Part I. Concepts Taken Apart.- Chapter 1. The Concept of Power.- 1. The 'essential contestedness' issue 1. Conceptual vagueness and ambiguity. Value-dependence. A pragmatic objection. An epistemological objection. The simple inconsistency objection. The sophisticated inconsistency objection. The unfoundedness objection. Value-dependence examined. 2. Conceptions of power 1. Sociological conceptions: from Max Weber to Steven Lukes. A Philosophical Conception: Hartmut Kliemt. An economic conception: Brian Barry. 3. Conclusions 1. A classificatory framework. The question of causation. Cutting through the jungle. Chapter 2. The Concept of Influence.- 1. Distinguishing influence from power: General remarks. 2. The power-as-ability-to-influence view.- Excursus: The concept of influence in social-psychological scholarship 3. The sanction-based distinction: Lasswell and Kaplan. The intention-based distinction: Dennis Wrong 5. The normativity-based distinction: Ingmar Pörn . Assorted other views. 7. A subject-centered view: Mokken and Stokman. 8. A tentative proposal. Part II. Concepts put Together.- Chapter 3. Power and Freedom.- 1. Felix Oppenheim 1. The relationship between freedom and power. Discussion. Conclusion. 2. Philip Pettit 1. The relationship between freedom and power. Discussion. Conclusion 3. Kristján Kristjánsson 1. The relationship between freedom and power. Discussion. Conclusion 4. Conclusions. Chapter 4. Social Power and Legal Power.- 1. Introduction. 2. Distinguishing the two kinds of power 1. Normative or legal power. Social power. 3. Political power at the crossroads of legal and social power. 4. On justifying political power 5. Conclusion. Chapter 5. Influence and Power: A Mess Transformed?- References.- Index of names

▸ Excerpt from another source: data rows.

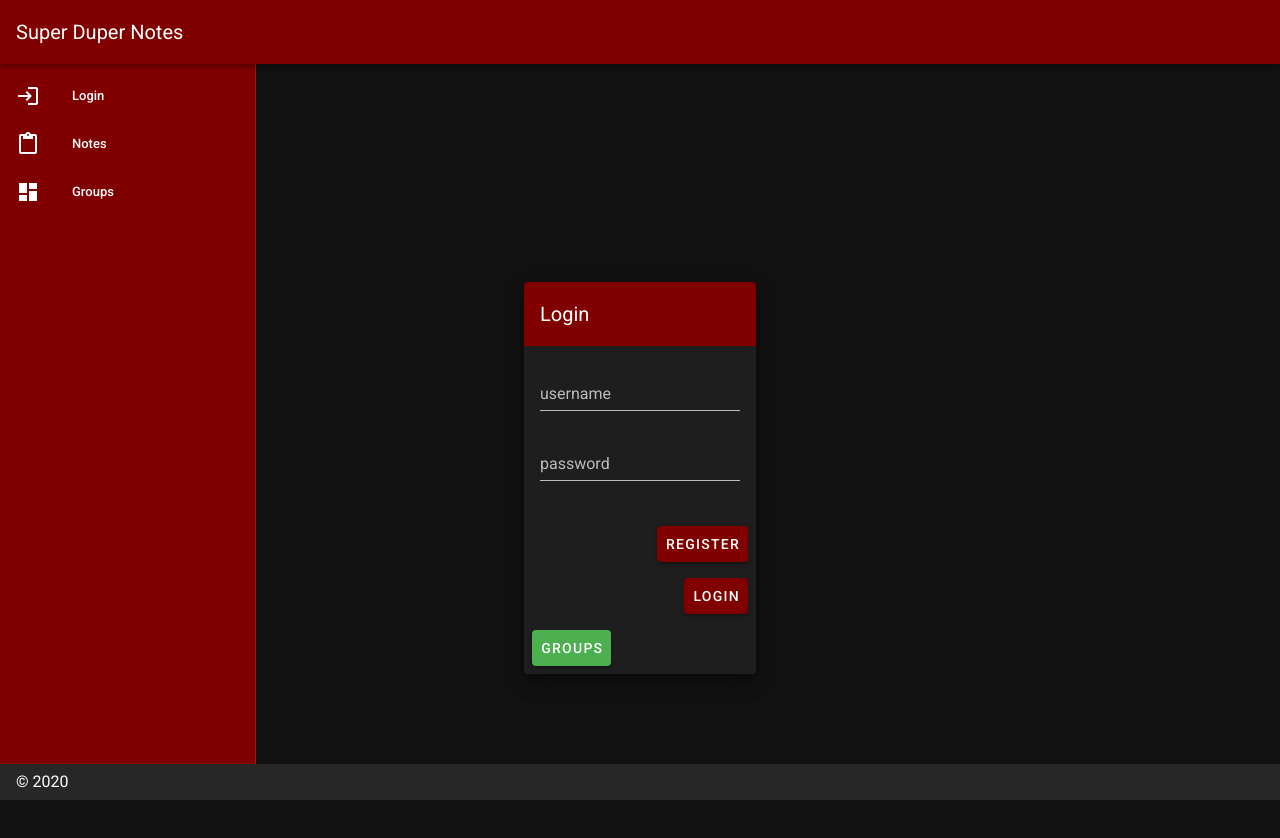
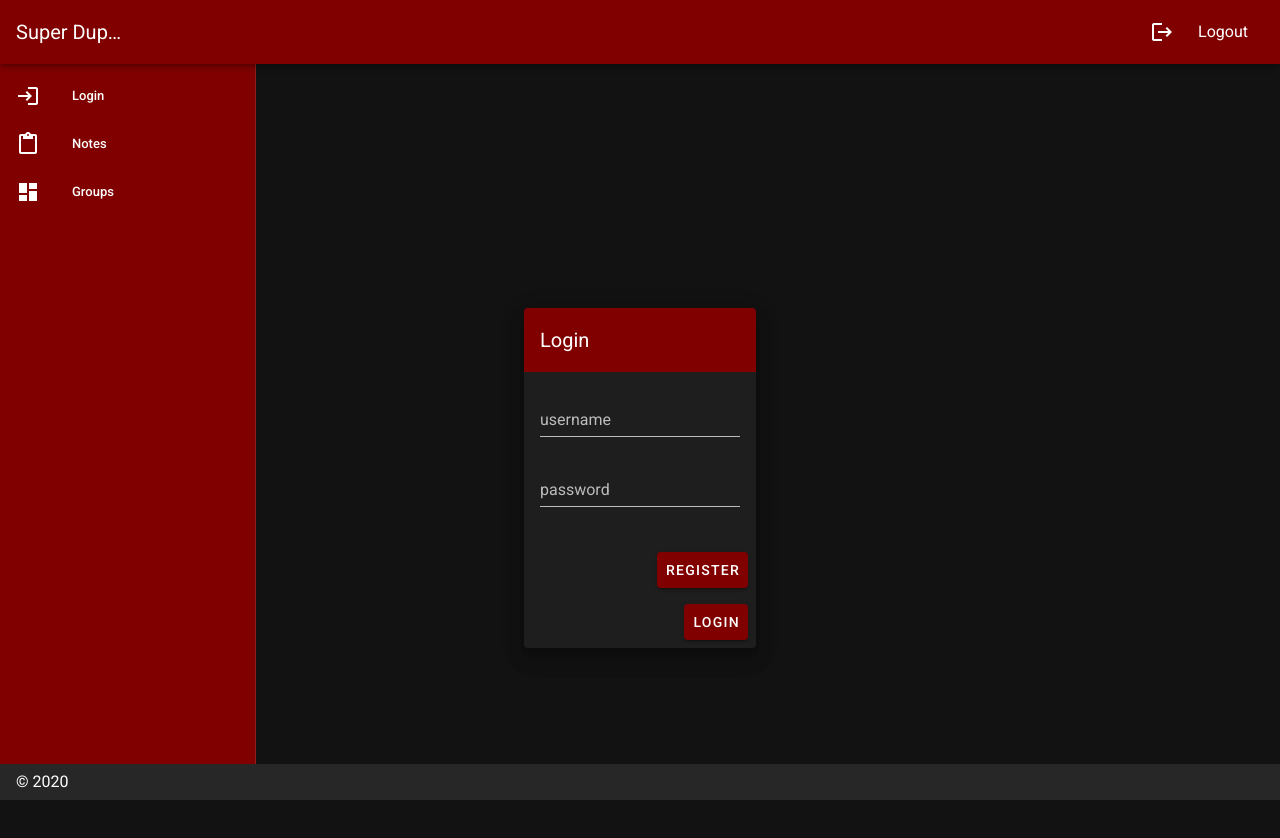
Before and after one commit to Bjorn027/my-vue-jquery-app, a Vue app: page / in a window 1280 px wide. Shown: the top 838 px of the page. Built offline with nearby package versions, Linux system fonts and the light colour scheme; no server answers.

Commit message:
now able to add groups

```diff
--- a/package.json
+++ b/package.json
@@ -11,7 +11,7 @@
     "core-js": "^3.4.4",
     "jquery": "^3.4.1",
     "vue": "^2.6.10",
-    "vuetify": "^2.1.0"
+    "vuetify": "^2.2.8"
   },
   "devDependencies": {
     "@vue/cli-plugin-babel": "^4.1.0",
--- a/src/App.vue
+++ b/src/App.vue
@@ -31,6 +31,18 @@
 
     <v-app-bar app clipped-left color="#800000">
       <v-toolbar-title>Super Duper Notes</v-toolbar-title>
+
+      <v-flex xs3 offset-xs9 align-end>
+      <v-list-item class="float-right" link @click="logout(); $root.page='Login'">
+        <v-icon>mdi-logout</v-icon>
+          <v-list-item-action>
+
+          </v-list-item-action>
+          <v-list-item-content>
+            <v-list-item-title>Logout</v-list-item-title>
+          </v-list-item-content>
+        </v-list-item>
+      </v-flex>
     </v-app-bar>
 
     <v-content>
@@ -64,7 +76,22 @@ export default {
   data: () => ({
     drawer: null
   }),
-  methods: {},
+  methods: {
+    logout() {
+      $.post(server + "/logout", res => {
+        if (res.success) {
+          this.loggedIn = false;
+          this.username = "";
+          this.createGroupText = "";
+          this.createNoteText = "";
+          this.notes = [];
+          this.groups = [];
+          this.groupId = "";
+        }
+      });
+    }
+
+  },
   mounted() {
     $.post(server + "/checkLogin", res => {
       if (res.success) {
@@ -77,3 +104,8 @@ export default {
   }
 };
 </script>
+<style>
+.v-toolbar__title{
+  overflow: inherit
+}
+</style>
--- a/src/components/Login.vue
+++ b/src/components/Login.vue
@@ -11,9 +11,9 @@
               </v-toolbar>
               <v-card-text>
                 <v-form>
-                  <v-text-field id="username" label="username" name="username" type="text" />
+                  <v-text-field @keyup.enter="login" id="username" label="username" name="username" type="text" />
 
-                  <v-text-field id="password" label="password" name="password" type="password" />
+                  <v-text-field @keyup.enter="login" id="password" label="password" name="password" type="password" />
                 </v-form>
               </v-card-text>
               <v-card-actions>
@@ -24,9 +24,7 @@
                 <v-spacer />
                 <v-btn color="#800000" @click="login()">Login</v-btn>
               </v-card-actions>
-              <v-card-actions>
-                <v-btn @click="getGroups" color="success">Groups</v-btn>
-              </v-card-actions>
+
             </v-card>
           </v-col>
         </v-row>
@@ -94,22 +92,9 @@ export default {
         } else {
           this.res = res;
         }
-      });
+      });}
     },
-    logout() {
-      $.post(server + "/logout", res => {
-        if (res.success) {
-          this.loggedIn = false;
-          this.username = "";
-          this.createGroupText = "";
-          this.createNoteText = "";
-          this.notes = [];
-          this.groups = [];
-          this.groupId = "";
-        }
-      });
-    }
-  },
+
 
   props: {
     source: String
```
Also changed, not shown: 1 other file (tests, documents, lock files or other folders).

"Exact but not exacting, this is a fine work of overview and analysis; it makes an excellent contribution to the literature on power and freedom." (Philip Pettit, William Nelson Cromwell Professor of Politics, Princeton University)

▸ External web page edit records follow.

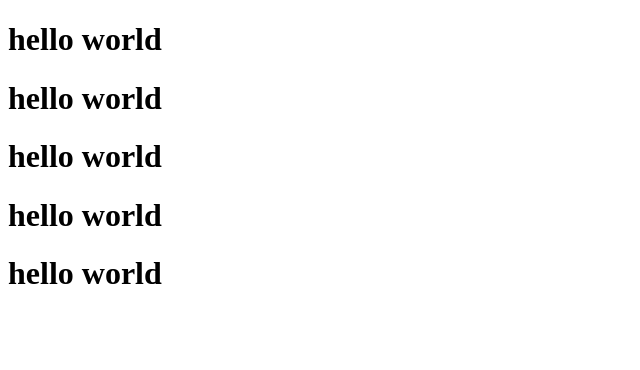
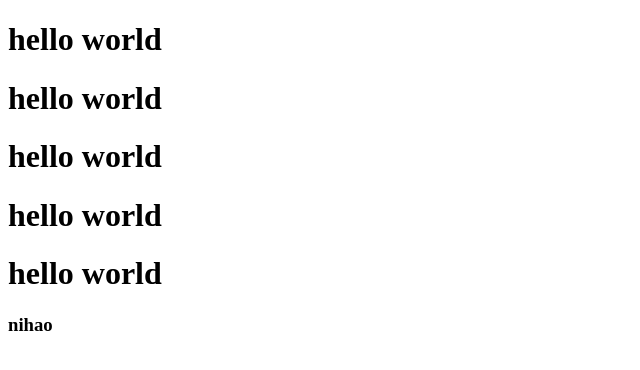
Before and after one commit to eyeBear-cyber/testDemo, a plain HTML site: page index.html in a window 1280 px wide. Shown: the full height of the page, 0-640 px from the left. Drawn offline with Linux system fonts and the light colour scheme.

Commit message:
这是第三次提交

```diff
--- a/index.html
+++ b/index.html
@@ -12,5 +12,9 @@
     <h1>hello world</h1>
     <h1>hello world</h1>
 
+    <h3>
+        nihao
+    </h3>
+
 </body>
 </html>
```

"In this work, the author assumes the task of a 'logical clean-up' - an extremely valuable contribution to the promotion of scientific rigour and clarity in political scholarship." [This book] "gives the reader orientation in a conceptual jungle." [It is] "an excellent analysis of the relationships between normative and social power." (Ernesto Garzón Valdés, Prof. em. of Legal Philosophy, President of The Tampere Club)

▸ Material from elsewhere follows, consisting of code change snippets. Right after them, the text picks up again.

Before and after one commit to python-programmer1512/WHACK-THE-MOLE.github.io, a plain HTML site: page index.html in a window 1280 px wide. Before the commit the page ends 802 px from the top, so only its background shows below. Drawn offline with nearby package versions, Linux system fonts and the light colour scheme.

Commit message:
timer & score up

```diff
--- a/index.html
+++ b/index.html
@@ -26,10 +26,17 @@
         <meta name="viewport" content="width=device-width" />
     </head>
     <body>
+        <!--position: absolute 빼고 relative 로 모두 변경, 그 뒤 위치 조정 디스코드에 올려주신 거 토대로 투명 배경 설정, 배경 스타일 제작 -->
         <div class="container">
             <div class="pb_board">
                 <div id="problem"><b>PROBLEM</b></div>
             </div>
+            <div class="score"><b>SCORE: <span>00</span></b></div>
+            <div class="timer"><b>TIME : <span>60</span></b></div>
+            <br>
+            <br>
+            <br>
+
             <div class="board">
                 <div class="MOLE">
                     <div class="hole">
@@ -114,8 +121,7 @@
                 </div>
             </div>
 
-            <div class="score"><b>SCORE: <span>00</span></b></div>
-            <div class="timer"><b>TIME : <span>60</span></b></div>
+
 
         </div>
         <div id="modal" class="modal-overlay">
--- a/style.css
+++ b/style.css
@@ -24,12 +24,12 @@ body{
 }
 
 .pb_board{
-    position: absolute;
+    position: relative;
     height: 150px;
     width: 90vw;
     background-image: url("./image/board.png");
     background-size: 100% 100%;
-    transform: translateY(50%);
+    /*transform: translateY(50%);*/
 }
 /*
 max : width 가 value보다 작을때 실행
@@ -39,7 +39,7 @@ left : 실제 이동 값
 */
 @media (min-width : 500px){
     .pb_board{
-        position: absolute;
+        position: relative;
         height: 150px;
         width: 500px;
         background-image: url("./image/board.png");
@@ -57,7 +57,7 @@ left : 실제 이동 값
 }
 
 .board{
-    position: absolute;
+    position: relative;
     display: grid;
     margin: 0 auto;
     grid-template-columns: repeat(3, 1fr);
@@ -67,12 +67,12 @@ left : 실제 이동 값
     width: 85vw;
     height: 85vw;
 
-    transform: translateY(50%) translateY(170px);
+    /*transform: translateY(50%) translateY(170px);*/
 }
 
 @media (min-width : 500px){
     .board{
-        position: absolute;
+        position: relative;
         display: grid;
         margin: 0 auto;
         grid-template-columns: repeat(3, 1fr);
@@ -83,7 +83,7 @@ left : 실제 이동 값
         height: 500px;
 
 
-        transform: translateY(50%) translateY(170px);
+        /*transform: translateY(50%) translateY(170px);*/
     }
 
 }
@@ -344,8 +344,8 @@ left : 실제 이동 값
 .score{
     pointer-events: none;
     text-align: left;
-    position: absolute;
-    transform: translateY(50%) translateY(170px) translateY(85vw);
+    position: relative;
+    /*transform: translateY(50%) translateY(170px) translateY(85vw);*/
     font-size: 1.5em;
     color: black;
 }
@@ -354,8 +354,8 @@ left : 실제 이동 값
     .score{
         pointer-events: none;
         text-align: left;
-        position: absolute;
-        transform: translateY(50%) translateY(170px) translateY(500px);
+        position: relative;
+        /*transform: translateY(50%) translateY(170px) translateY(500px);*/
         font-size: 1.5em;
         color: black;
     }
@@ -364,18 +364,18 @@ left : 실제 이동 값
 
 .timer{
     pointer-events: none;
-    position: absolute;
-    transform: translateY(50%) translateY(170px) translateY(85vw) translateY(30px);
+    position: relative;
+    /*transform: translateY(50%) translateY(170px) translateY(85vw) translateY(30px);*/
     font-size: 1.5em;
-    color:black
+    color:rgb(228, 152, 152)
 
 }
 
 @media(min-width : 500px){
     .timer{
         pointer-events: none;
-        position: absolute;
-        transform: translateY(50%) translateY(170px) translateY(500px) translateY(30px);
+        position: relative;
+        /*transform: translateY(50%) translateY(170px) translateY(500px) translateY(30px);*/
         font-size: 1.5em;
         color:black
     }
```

"A genuinely pioneering contribution insofar as the author - to my knowledge: for the first time ever - succeeds in giving a conceptually rather clear profile to a descriptive-analytic and normative understanding of the phenomenon of influence and in elucidating - again, by way of thorough and profound analysis - that this is much more than an academic glass-bead game, because our understanding of such essential normative foundations of political theory as freedom and equality is inextricably linked to the concepts of power and influence, and because this is the only way how we can come to see the fundamental obstacles to a coherent interpretation and institutional realization of the idea of the democratic Rechtsstaat." (Rainer Schmalz-Bruns, Prof. of Political Theory, Darmstadt University of Technology)